RECORDS FOR THE TASK section start
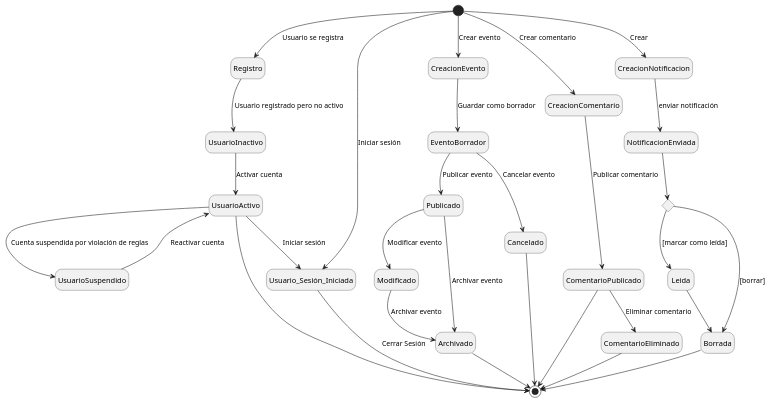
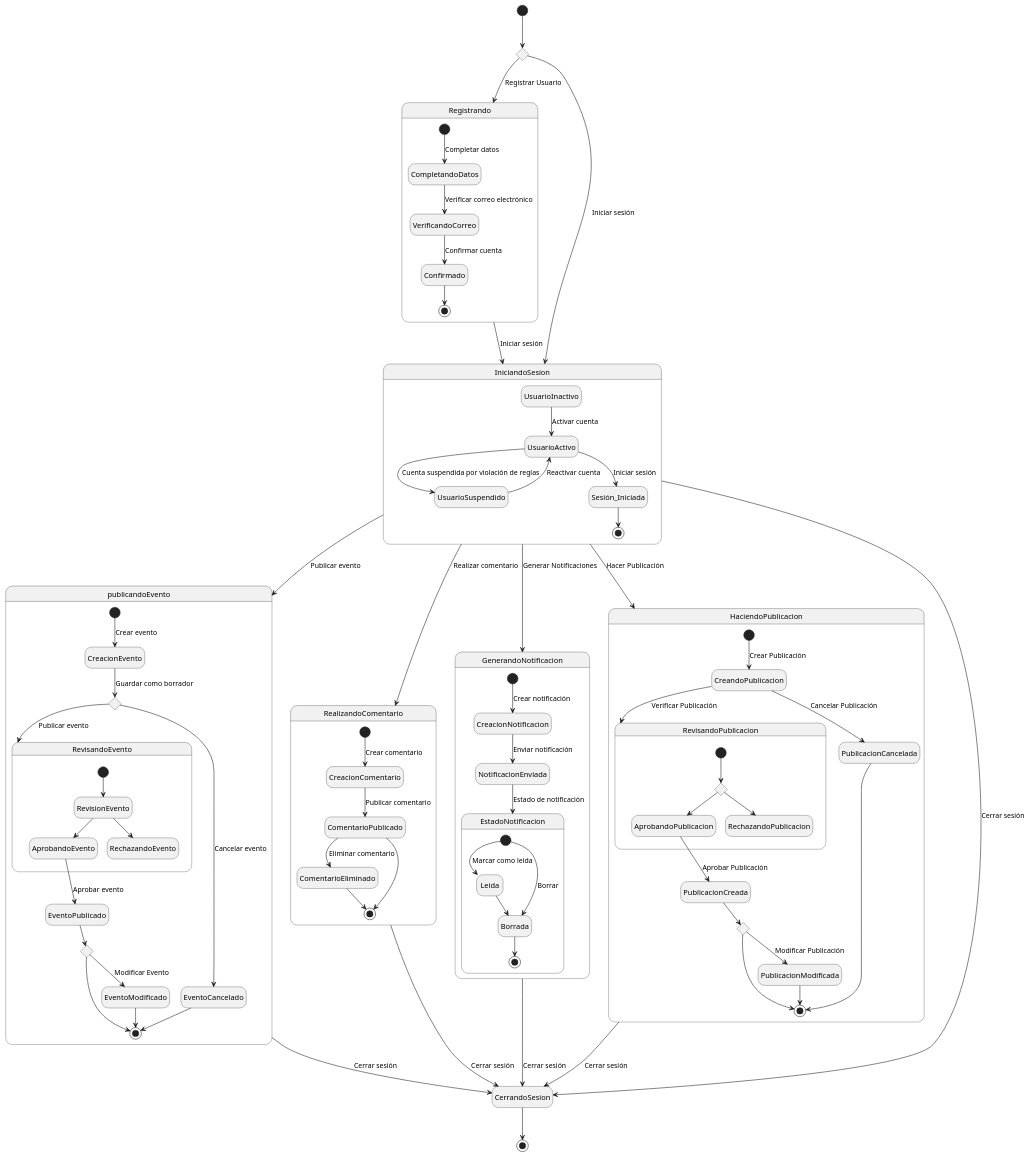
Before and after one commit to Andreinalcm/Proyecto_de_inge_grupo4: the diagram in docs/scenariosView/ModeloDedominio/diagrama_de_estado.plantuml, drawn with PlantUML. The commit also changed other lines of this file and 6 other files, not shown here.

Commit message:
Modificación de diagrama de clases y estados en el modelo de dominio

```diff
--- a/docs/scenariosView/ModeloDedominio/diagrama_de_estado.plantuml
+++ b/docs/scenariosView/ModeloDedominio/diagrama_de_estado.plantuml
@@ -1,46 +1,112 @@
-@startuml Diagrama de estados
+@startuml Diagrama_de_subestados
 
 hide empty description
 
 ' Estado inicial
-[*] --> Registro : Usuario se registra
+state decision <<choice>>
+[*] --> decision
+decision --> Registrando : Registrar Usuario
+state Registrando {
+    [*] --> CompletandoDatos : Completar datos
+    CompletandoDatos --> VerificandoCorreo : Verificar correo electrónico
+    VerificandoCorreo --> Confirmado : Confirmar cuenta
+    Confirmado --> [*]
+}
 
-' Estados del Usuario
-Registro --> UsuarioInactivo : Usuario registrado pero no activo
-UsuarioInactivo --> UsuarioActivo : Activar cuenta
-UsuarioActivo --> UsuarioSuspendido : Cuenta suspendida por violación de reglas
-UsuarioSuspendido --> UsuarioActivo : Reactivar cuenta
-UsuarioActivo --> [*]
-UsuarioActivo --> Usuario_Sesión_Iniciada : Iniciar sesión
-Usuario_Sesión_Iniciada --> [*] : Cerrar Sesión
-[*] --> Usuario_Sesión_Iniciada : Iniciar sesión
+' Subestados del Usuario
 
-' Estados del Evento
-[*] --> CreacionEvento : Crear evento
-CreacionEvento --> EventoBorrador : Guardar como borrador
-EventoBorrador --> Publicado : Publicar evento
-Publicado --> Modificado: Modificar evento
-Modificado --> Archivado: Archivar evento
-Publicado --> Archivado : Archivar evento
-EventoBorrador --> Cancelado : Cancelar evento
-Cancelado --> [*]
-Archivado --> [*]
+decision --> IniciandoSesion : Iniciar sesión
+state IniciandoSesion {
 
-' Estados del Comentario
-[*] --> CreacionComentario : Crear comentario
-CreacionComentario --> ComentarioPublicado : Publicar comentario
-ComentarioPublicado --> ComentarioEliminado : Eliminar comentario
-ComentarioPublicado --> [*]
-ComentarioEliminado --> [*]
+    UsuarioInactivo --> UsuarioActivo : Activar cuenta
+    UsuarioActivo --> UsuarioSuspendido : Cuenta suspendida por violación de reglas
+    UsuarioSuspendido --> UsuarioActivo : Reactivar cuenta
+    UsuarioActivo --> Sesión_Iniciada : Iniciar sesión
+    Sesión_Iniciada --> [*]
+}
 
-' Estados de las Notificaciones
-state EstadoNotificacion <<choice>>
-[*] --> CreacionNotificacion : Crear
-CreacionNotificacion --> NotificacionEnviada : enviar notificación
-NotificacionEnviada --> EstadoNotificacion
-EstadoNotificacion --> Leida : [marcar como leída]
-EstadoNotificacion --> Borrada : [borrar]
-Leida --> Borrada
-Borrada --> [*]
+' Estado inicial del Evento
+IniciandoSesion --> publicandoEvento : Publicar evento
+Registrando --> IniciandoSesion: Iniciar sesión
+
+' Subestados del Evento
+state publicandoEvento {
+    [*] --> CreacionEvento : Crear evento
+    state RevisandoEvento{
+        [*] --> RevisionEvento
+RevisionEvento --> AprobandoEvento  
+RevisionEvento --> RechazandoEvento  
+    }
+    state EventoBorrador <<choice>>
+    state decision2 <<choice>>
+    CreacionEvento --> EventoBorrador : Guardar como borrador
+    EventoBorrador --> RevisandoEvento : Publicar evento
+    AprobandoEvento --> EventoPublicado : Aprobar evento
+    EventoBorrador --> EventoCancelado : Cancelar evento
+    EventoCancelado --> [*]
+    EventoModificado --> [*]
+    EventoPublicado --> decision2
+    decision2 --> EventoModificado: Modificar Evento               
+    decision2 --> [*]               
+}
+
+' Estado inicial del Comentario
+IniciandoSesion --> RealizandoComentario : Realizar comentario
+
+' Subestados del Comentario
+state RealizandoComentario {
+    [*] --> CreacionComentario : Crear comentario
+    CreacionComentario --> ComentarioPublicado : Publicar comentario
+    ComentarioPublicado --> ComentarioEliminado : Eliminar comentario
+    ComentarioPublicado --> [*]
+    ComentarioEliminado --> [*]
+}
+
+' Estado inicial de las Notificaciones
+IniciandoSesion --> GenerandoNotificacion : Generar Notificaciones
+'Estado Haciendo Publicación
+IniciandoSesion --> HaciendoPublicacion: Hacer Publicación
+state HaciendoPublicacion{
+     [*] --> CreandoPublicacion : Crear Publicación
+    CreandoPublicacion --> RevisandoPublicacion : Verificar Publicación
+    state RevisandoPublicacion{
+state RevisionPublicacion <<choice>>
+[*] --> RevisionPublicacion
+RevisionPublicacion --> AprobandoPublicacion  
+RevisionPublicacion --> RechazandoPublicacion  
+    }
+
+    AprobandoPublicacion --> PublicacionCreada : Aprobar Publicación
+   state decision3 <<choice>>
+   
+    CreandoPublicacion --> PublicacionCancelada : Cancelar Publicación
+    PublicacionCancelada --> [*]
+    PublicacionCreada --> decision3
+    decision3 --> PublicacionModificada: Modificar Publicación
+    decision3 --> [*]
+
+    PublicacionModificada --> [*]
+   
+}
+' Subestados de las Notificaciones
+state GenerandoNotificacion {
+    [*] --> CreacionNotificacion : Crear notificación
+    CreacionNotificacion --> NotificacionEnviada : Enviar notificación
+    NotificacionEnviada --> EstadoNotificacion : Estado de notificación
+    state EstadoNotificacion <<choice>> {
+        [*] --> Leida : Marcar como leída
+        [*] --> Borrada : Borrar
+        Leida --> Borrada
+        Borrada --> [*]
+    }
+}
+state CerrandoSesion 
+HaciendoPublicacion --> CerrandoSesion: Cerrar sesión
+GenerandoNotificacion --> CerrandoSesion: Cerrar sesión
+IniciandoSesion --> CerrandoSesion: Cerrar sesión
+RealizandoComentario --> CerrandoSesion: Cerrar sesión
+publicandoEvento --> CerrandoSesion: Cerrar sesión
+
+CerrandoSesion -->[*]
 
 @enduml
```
RECORDS FOR THE TASK section end
**WHAT NEEDS TO BE DONE:** Which lines of the entries above contain the word "UsuarioActivo"? Copy each of them.

**THE ANSWER:**
-UsuarioInactivo --> UsuarioActivo : Activar cuenta
-UsuarioActivo --> UsuarioSuspendido : Cuenta suspendida por violación de reglas
-UsuarioSuspendido --> UsuarioActivo : Reactivar cuenta
-UsuarioActivo --> [*]
-UsuarioActivo --> Usuario_Sesión_Iniciada : Iniciar sesión
+    UsuarioInactivo --> UsuarioActivo : Activar cuenta
+    UsuarioActivo --> UsuarioSuspendido : Cuenta suspendida por violación de reglas
+    UsuarioSuspendido --> UsuarioActivo : Reactivar cuenta
+    UsuarioActivo --> Sesión_Iniciada : Iniciar sesión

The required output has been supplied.